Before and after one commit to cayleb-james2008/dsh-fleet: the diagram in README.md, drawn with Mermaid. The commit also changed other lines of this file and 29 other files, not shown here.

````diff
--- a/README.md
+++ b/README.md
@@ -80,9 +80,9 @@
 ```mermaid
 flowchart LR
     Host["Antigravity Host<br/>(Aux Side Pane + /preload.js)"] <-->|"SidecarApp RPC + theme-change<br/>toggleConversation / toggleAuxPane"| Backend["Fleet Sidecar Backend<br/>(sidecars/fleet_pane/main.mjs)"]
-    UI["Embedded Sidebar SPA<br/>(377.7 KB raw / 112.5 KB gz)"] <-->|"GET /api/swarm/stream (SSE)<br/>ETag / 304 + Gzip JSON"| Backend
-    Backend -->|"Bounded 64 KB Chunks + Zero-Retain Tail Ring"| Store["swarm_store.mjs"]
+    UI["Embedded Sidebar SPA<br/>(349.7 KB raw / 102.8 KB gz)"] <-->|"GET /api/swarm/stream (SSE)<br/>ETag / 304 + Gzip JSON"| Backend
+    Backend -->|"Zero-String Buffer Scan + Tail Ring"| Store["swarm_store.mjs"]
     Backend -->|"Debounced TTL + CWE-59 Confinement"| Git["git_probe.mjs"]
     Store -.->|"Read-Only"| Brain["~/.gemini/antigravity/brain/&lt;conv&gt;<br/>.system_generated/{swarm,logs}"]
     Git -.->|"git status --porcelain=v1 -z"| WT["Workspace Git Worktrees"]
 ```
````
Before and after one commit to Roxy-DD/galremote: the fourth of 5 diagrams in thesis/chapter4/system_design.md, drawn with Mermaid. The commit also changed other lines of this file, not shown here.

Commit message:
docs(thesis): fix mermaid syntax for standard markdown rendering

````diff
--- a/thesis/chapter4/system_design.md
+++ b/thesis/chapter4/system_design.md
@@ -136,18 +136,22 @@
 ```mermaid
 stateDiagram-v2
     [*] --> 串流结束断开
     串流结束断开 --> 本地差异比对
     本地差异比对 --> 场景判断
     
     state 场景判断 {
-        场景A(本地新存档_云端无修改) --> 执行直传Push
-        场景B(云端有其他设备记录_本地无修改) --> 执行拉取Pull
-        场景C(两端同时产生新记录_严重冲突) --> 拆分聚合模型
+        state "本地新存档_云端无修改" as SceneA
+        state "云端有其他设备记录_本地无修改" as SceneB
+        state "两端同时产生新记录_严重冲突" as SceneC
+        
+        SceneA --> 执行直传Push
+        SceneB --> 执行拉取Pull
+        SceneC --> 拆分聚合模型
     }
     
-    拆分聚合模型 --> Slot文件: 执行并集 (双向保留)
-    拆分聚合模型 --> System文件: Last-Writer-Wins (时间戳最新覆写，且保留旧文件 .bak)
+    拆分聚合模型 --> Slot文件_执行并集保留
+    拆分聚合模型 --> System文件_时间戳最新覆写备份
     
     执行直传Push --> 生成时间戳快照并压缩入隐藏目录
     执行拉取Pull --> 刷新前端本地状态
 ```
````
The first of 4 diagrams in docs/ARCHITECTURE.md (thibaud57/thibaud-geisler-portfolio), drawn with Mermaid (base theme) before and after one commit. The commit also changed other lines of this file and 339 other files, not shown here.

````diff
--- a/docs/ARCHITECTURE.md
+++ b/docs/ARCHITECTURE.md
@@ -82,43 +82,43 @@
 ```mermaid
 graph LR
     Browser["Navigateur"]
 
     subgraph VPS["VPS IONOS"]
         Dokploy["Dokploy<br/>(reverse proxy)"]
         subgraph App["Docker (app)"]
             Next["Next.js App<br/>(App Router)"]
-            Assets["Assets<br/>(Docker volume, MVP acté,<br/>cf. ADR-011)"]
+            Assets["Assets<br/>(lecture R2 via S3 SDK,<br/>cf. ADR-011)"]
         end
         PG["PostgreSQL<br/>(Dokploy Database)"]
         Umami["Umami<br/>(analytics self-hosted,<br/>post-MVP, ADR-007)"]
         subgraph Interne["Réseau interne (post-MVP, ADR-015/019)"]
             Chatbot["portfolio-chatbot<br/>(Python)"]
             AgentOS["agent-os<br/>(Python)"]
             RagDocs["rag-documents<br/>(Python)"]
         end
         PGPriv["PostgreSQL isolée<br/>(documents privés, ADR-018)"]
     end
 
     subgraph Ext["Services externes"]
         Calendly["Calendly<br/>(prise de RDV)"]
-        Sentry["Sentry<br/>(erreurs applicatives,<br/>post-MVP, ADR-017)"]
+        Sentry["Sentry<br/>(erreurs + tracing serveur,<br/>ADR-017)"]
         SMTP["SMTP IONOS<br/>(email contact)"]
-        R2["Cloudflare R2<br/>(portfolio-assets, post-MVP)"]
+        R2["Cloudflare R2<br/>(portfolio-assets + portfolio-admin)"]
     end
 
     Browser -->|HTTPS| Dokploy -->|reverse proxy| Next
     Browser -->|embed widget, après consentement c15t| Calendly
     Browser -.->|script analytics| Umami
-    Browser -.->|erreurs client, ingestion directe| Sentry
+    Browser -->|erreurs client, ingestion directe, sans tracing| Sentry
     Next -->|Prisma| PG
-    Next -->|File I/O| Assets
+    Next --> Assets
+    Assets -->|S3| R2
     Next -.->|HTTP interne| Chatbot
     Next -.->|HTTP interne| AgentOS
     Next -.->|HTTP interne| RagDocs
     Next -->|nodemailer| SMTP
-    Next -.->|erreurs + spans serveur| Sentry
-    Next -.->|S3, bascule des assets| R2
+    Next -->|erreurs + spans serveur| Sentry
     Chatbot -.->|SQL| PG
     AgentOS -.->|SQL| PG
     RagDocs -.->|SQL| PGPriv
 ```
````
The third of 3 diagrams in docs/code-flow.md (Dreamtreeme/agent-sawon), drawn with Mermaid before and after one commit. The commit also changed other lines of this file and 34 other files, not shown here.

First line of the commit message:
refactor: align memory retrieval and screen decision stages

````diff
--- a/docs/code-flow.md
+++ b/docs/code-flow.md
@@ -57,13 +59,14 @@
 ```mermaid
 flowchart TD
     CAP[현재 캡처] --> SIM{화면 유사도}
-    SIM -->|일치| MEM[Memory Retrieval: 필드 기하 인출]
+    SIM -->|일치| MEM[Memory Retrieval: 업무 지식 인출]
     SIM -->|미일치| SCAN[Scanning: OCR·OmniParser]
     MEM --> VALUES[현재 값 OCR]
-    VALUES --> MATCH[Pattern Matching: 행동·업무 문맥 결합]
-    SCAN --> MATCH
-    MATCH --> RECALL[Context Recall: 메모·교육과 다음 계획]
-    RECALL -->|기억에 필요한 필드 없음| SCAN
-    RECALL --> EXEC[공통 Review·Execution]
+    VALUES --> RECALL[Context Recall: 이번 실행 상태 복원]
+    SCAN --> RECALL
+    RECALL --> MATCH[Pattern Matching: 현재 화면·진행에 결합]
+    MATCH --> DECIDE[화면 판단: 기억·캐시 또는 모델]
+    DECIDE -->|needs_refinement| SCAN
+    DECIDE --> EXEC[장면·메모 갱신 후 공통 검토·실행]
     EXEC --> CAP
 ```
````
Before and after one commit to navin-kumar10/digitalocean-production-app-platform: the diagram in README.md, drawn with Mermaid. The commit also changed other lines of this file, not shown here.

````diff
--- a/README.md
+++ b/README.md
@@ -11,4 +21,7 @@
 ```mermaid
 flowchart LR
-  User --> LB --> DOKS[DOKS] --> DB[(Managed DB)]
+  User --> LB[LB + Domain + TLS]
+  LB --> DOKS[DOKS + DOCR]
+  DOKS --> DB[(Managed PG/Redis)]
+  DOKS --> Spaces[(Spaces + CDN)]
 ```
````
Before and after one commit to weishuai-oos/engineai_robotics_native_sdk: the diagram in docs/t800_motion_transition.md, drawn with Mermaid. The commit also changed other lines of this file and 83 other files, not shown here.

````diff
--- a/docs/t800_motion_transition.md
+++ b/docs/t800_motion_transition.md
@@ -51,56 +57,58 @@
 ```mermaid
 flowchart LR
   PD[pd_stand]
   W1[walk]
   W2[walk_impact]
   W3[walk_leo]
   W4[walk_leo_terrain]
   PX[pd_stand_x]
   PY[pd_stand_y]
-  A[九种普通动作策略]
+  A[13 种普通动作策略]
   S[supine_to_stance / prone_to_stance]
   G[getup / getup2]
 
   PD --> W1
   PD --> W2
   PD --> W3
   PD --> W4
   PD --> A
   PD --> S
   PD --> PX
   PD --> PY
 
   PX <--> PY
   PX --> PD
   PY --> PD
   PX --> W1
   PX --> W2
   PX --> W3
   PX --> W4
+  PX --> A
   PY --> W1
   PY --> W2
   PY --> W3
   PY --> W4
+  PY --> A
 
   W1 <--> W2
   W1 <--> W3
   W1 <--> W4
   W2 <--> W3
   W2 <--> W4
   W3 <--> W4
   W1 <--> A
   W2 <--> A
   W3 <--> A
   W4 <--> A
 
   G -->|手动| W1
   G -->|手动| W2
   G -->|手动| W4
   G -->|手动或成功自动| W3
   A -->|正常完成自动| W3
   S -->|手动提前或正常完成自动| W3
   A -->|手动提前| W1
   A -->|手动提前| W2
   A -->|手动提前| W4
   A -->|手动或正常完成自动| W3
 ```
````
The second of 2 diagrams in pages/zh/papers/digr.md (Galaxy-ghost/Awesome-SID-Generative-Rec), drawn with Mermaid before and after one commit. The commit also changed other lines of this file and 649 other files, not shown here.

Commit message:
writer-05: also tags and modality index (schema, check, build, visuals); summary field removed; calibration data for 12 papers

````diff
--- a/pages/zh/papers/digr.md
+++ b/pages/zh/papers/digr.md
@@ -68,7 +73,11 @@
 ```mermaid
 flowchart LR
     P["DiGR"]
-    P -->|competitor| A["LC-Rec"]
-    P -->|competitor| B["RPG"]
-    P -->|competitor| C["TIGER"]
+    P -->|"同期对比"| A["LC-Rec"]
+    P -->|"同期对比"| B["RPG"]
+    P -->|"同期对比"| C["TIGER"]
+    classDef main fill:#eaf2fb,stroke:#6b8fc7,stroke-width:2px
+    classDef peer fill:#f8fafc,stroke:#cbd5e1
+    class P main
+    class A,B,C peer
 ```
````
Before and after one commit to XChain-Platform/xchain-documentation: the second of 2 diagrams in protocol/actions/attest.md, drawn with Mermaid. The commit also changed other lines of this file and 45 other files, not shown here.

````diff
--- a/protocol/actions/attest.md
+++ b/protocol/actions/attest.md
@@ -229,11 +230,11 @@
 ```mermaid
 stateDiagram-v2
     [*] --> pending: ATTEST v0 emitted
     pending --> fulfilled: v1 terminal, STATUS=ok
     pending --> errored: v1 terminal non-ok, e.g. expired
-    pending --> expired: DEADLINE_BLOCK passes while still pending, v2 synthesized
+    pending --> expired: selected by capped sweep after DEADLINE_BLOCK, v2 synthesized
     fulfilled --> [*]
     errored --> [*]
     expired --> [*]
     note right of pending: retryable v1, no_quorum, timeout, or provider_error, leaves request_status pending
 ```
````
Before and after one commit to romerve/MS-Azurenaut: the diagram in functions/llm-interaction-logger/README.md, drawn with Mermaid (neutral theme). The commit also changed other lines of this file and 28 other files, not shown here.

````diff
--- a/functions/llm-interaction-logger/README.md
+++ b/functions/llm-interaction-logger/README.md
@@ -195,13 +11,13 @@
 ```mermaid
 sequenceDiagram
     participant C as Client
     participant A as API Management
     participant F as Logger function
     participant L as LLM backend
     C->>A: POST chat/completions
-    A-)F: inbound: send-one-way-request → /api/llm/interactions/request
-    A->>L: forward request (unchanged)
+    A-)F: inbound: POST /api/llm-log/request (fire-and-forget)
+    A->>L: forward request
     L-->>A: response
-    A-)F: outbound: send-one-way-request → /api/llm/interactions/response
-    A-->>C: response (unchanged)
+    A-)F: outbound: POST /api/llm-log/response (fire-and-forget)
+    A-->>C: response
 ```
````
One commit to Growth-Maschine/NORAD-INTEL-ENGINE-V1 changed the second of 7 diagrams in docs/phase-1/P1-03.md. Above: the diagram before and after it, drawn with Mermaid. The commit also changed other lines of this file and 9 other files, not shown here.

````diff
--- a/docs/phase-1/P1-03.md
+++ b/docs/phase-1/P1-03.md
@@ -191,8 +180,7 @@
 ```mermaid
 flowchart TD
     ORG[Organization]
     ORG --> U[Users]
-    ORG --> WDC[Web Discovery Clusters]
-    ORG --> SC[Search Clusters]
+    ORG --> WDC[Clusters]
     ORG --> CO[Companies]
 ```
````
------------------------------------------------------------------------
Task prompt
From the lines above, copy those that contain the word "MATCH".

Solution to this problem
-    VALUES --> MATCH[Pattern Matching: 행동·업무 문맥 결합]
-    SCAN --> MATCH
-    MATCH --> RECALL[Context Recall: 메모·교육과 다음 계획]
+    RECALL --> MATCH[Pattern Matching: 현재 화면·진행에 결합]
+    MATCH --> DECIDE[화면 판단: 기억·캐시 또는 모델]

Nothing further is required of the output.